Growing sage is quite easy no matter the space and once it’s filled out with leaves, many gardeners want to hang on to that flavor for as long as possible. So, how can a sage lover preserve sage to use year-round? Drying sage, also known as rubbed sage, is super easy and will give you rich sage flavor all year long!
Growing Sage at Home
As I mentioned, sage is one of the easiest herbs to grow in the garden, and I have a few resources on my site all about growing sage plants at home. Here’s a full article on How to Plant, Grow, and Harvest Sage.
When I think about sage, I automatically think about Thanksgiving turkey, since this herb is a classic seasoning for this holiday bird. And the recipe that I use for our rotisserie turkey uses lots of delicious sage, and it’s a hit every year.
Growing sage at home and harvesting the leaves to dry lets you know exactly where your herbs are coming from and what they are treated with. Sage is an herb that is particularly susceptible to gray mold and other diseases, which means that commercially grown sage is treated with pesticides and fungicides. Knowing this encourages me to keep on growing sage at home and drying it here to avoid unnecessary exposure to fungicide residues.
Store Bought Sage
Can you use store bought fresh sage for drying? Absolutely! My recommendation, due to the fungicide issue I mentioned above would be to use organic sage from your local grocery store. You can usually find it packaged in small plastic containers in the produce section of the grocery store.
If you happen to have a friend who grows sage, they may have an abundance and might even share! Sharing is caring, right?

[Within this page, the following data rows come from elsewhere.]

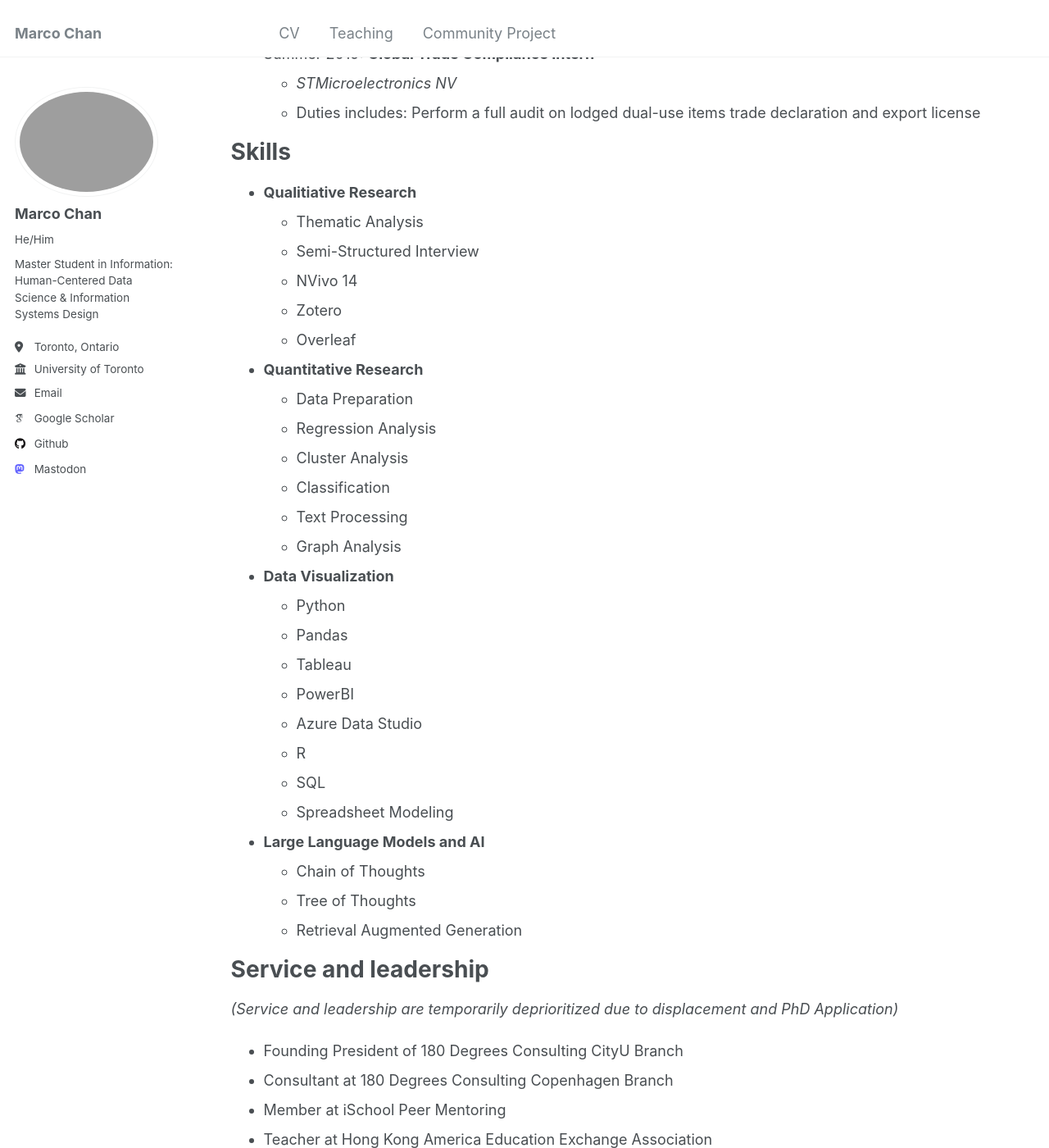
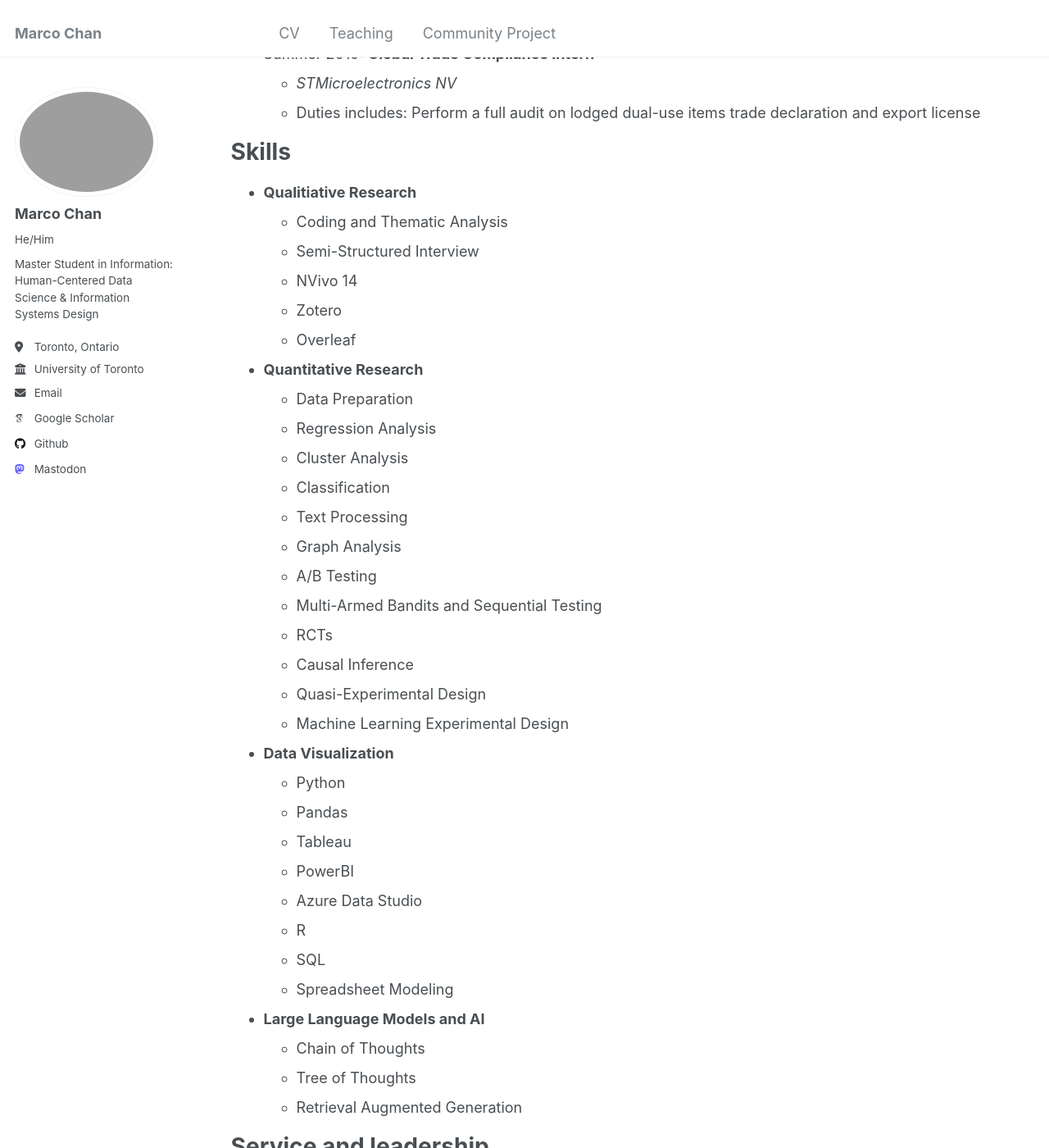
Before and after one commit to Marco-ProspectivePhD/home, a Jekyll site: the page built from _pages/cv.md, in a window 1280 px wide and 1400 px high, scrolled down 1604 px. Shown: the whole window at 82% size. Built offline with Jekyll 4.4.1, drawn with Linux system fonts in a browser that asks for light colours; some web fonts are replaced.

Commit message:
Update cv.md

```diff
--- a/_pages/cv.md
+++ b/_pages/cv.md
@@ -71,7 +71,7 @@ Work experience
 Skills
 ======
 * **Qualitiative Research**
-  * Thematic Analysis
+  * Coding and Thematic Analysis
   * Semi-Structured Interview
   * NVivo 14
   * Zotero
@@ -84,6 +84,12 @@ Skills
   * Classification
   * Text Processing
   * Graph Analysis
+  * A/B Testing
+  * Multi-Armed Bandits and Sequential Testing
+  * RCTs
+  * Causal Inference
+  * Quasi-Experimental Design
+  * Machine Learning Experimental Design
 
 * **Data Visualization**
   * Python
```
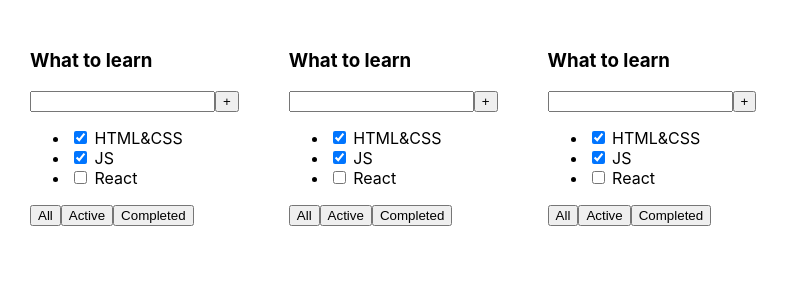
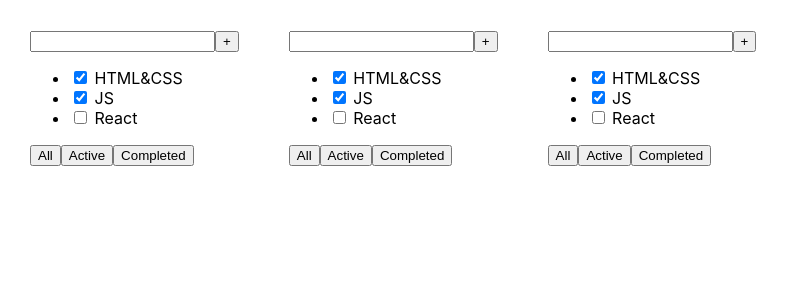
Before and after one commit to ElenaWebDev984/todolist-01, a React (Vite) app: page / in a window 1280 px wide. Shown: the top 300 px of the page, without its empty margins (0-789 px from the left). Built offline with nearby package versions, Linux system fonts and the light colour scheme.

Commit message:
add components

```diff
--- a/src/TodoListItem.tsx
+++ b/src/TodoListItem.tsx
@@ -1,29 +1,16 @@
+import {TodoListTitle} from "./TodoListTitle.tsx";
+import {AddTaskForm} from "./AddTaskForm.tsx";
+import {TasksList} from "./TasksList.tsx";
+import {FilterButtons} from "./FilterButtons.tsx";
 
 
 export const TodoListItem = () => {
     return (
         <div>
-            <h3>What to learn</h3>
-            <div>
-                <input/>
-                <button>+</button>
-            </div>
-            <ul>
-                <li>
-                    <input type="checkbox" checked={true}/> <span>HTML&CSS</span>
-                </li>
-                <li>
-                    <input type="checkbox" checked={true}/> <span>JS</span>
-                </li>
-                <li>
-                    <input type="checkbox" checked={false}/> <span>React</span>
-                </li>
-            </ul>
-            <div>
-                <button>All</button>
-                <button>Active</button>
-                <button>Completed</button>
-            </div>
+            <TodoListTitle />
+            <AddTaskForm />
+            <TasksList />
+            <FilterButtons />
         </div>
     );
 };
```
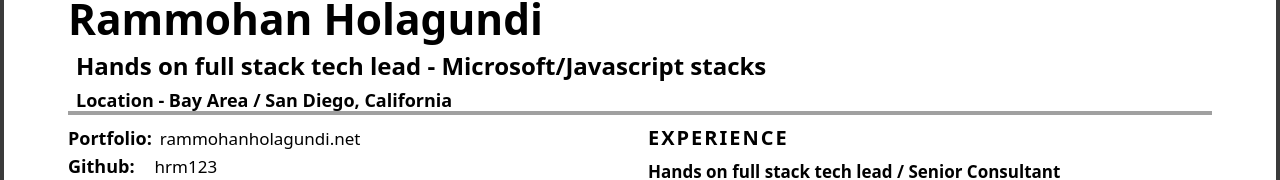
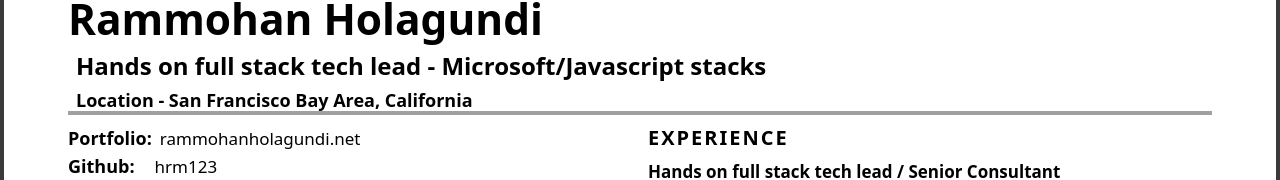
Before and after one commit to hrm123/nextjs, a Next.js app: page / in a window 1280 px wide. Shown: the part 145-325 px from the top of the page. Built offline with nearby package versions, Linux system fonts and the light colour scheme; what tailwind-heropatterns would draw is missing.

Commit message:
region change
Co-authored-by: h_r_m <pitechworks@gmail.com>

```diff
--- a/src/components/header.tsx
+++ b/src/components/header.tsx
@@ -18,7 +18,7 @@ const Header = () => {
               <h3
                 className="m-0 mt-2 ml-2 font-semibold text-lg  leading-snugish"
               >
-                Location - Bay Area / San Diego, California
+                Location - San Francisco Bay Area, California
               </h3>
 
             </section>
```
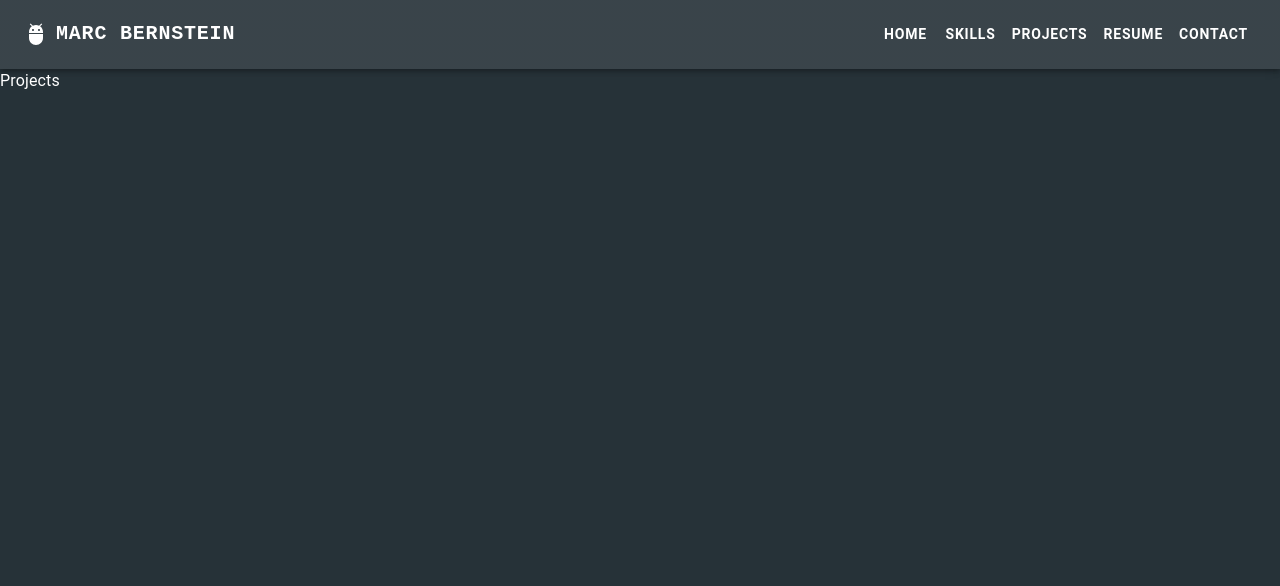
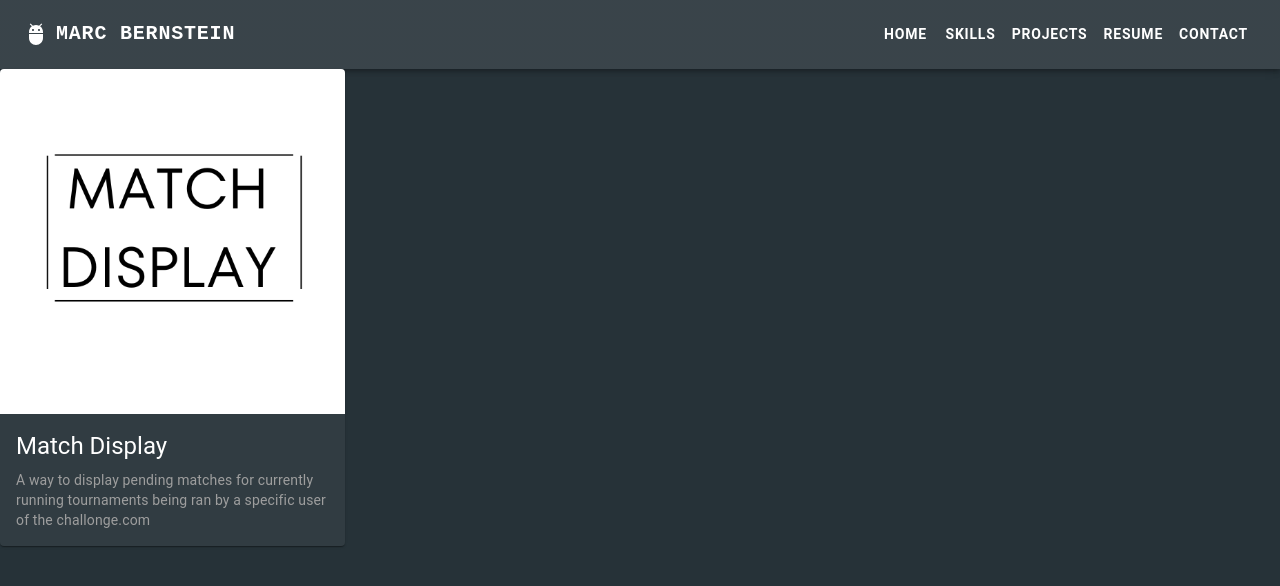
Before and after one commit to MarcBernstein0/MarcBernstein0.github.io, a React (Create React App) app: page /Projects in a window 1280 px wide. Shown: the top 586 px of the page. Built offline with nearby package versions, Linux system fonts and the light colour scheme.

Commit message:
add project cards

```diff
--- /dev/null
+++ b/src/components/Projects/Cards/ProjectCards.tsx
@@ -0,0 +1,31 @@
+import Card from '@mui/material/Card';
+import CardContent from '@mui/material/CardContent';
+import CardMedia from '@mui/material/CardMedia';
+import Typography from '@mui/material/Typography';
+import { CardActionArea, Grid } from '@mui/material';
+
+export default function ProjectCards() {
+  return (
+    <Card sx={{ maxWidth: 345 }}>
+      <CardActionArea
+        href='https://github.com/MarcBernstein0/challonge-match-display'
+        target="_blank">
+        <CardMedia
+          component="img"
+          height="140"
+          image={require("../../../assets/MATCHDISPLAYLOGO.png")}
+          alt="green iguana"
+        />
+        <CardContent>
+          <Typography gutterBottom variant="h5" component="div">
+            Match Display
+          </Typography>
+          <Typography variant="body2" color="text.secondary">
+            A way to display pending matches for currently running tournaments
+            being ran by a specific user of the challonge.com
+          </Typography>
+        </CardContent>
+      </CardActionArea>
+    </Card>
+  );
+}
--- a/src/components/Projects/Projects.tsx
+++ b/src/components/Projects/Projects.tsx
@@ -1,7 +1,11 @@
-function Projects() {
-    return (
-      <h1>Projects</h1>
-    );
-  }
+import { Grid } from "@mui/material";
+import ProjectCards from "./Cards/ProjectCards";
 
-  export default Projects;
+export default function Projects() {
+  return (
+    <Grid>
+      <ProjectCards />
+    </Grid>
+
+  );
+}
```
Also changed, not shown: src/assets/MATCHDISPLAYLOGO.png (added).
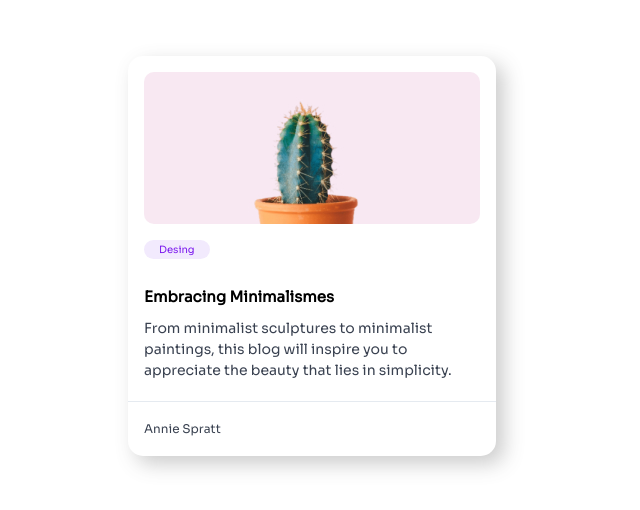
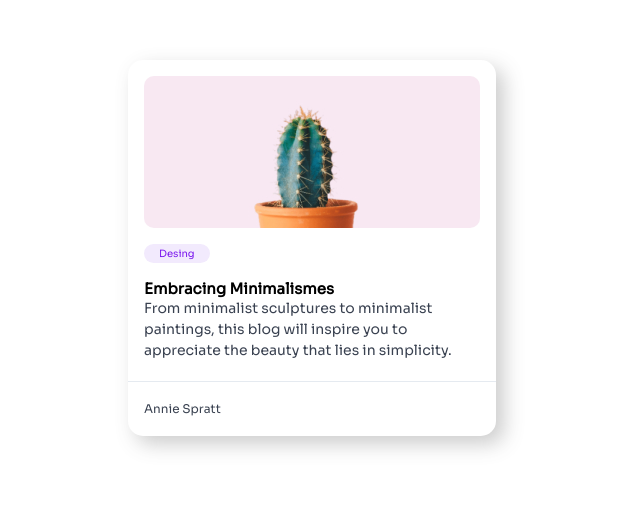
Before and after one commit to rf1303/MinimalBlogCard, a plain HTML site: page index.html in a window 1280 px wide. Shown: the part 152-662 px from the top of the page, without its empty margins (328-968 px from the left). Drawn offline with Linux system fonts and the light colour scheme.

Commit message:
Terminando detalles 01

```diff
--- a/resources/css/style.css
+++ b/resources/css/style.css
@@ -1,9 +1,9 @@
-/* * { */
-/* margin: 0; */
-/* padding: 0; */
-/* box-sizing: border-box; */
-/* } */
-/**/
+* {
+margin: 0;
+padding: 0;
+box-sizing: border-box;
+}
+
 @font-face {
     font-family: Sora;
     src: url(../fonts/Sora/static/Sora-Regular.ttf);
```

How to air dry sage
For air drying sage at home, there are several things you’ll need:
- Fresh sage still on the branches
- Paper bag
Tie up the ends of the sage stems/branches with twine. Place sage leaf end down inside the paper bag with the ends sticking out.
Use a rubber band to keep bag tied onto sage bundle. Hang the bagged sage in a cool, dark place for several weeks. You’ll know the sage is ready when a leaf easily crumbles when rubbed between fingers.
Rub sage leaves over parchment paper and then use as a funnel to place rubbed sage into a clean herb jar. (These jars are great to use!)
Oven drying sage
Here’s what you’ll need to oven dry sage:
- Fresh sage leaves
- Clean kitchen cloth
- Parchment paper (I like this Unbleached Parchment… it’s compostable, too!)
- Large baking sheet
- Begin by washing sage leaves and removing them from the stem. Place the leaves on a clean kitchen cloth to dry.
2. Preheat oven to 180 degrees, or your oven’s lowest temperature (mine is 180.) Place clean leaves on a parchment lined cookie sheet, and slide in the oven.
3. “Bake” the leaves until they are dry to the touch and easily crumble when rubbed. This only took one hour in my oven, but if your oven’s lowest temp is lower, then it may take longer.
4. Crumble leaves directly on the parchment paper, removing any leftover stems. Then use the parchment as a funnel to pour dried sage into a clean jar. Store in a cool, dry place.
How to dehydrate sage
Clean sage, as directed above. (No one wants to dry out soil, right?) Place clean leaves in a single layer in your dehydrator.
Follow your model’s recommended instructions for timing and temperature. I have an Instant Pot Vortex Plus, which an air fryer, oven, rotisserie, and dehydrator all in one. My model calls for 8-10 hours for drying herbs. I haven’t tried it yet, but I’m hoping to with another batch.